- [WHAT IS NEEDED] Wherever "rest" appears in a line of the listing, that line should be returned.

- [SUPPLIED INFORMATION]
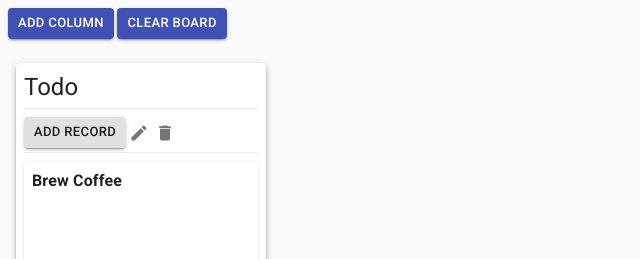
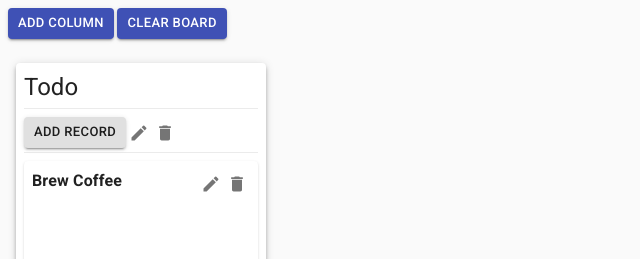
Before and after one commit to lukasgillmann/kg-kanban, a React (Create React App) app: page / in a window 1280 px wide. Shown: the top 259 px of the page, without its empty margins (0-640 px from the left). Built offline with nearby package versions, Linux system fonts and the light colour scheme.

Commit message:
Update card with action

```diff
--- a/src/PersonalKanban/components/Card/Card.tsx
+++ b/src/PersonalKanban/components/Card/Card.tsx
@@ -1,10 +1,12 @@
 import React from "react";
 import clsx from "clsx";
+import Box from "@material-ui/core/Box";
 import Paper from "@material-ui/core/Paper";
 import Typography from "@material-ui/core/Typography";
 import { makeStyles } from "@material-ui/core/styles";
 
 import { Record } from "PersonalKanban/types";
+import IconButton from "PersonalKanban/components/IconButton";
 
 const useStyles = makeStyles(() => ({
   paper: {
@@ -25,10 +27,24 @@ type CardProps = {
   className?: string;
   style?: any;
   innerRef?: any;
+  showEditAction?: boolean;
+  showDeleteAction?: boolean;
+  onDelete?: any;
+  onEdit?: any;
 };
 
 const Card: React.FC<CardProps> = (props) => {
-  const { record, className, innerRef, style, ...rest } = props;
+  const {
+    record,
+    className,
+    innerRef,
+    style,
+    showEditAction,
+    showDeleteAction,
+    onDelete,
+    onEdit,
+    ...rest
+  } = props;
   const { title, description, caption } = record;
 
   const classes = useStyles();
@@ -40,9 +56,15 @@ const Card: React.FC<CardProps> = (props) => {
       ref={innerRef}
       {...rest}
     >
-      <Typography title={title} gutterBottom noWrap>
-        <b>{title}</b>
-      </Typography>
+      <Box display="flex" alignItems="center" justifyContent="space-between">
+        <Typography title={title} gutterBottom noWrap>
+          <b>{title}</b>
+        </Typography>
+        <Box display="flex" alignItems="center">
+          {showEditAction && <IconButton icon="edit" onClick={onEdit} />}
+          {showDeleteAction && <IconButton icon="delete" onClick={onDelete} />}
+        </Box>
+      </Box>
       <Typography
         title={description}
         className={classes.description}
@@ -58,4 +80,9 @@ const Card: React.FC<CardProps> = (props) => {
   );
 };
 
+Card.defaultProps = {
+  showDeleteAction: true,
+  showEditAction: true,
+};
+
 export default Card;
```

- [PROBLEM SOLUTION]
-  const { record, className, innerRef, style, ...rest } = props;
+    ...rest
       {...rest}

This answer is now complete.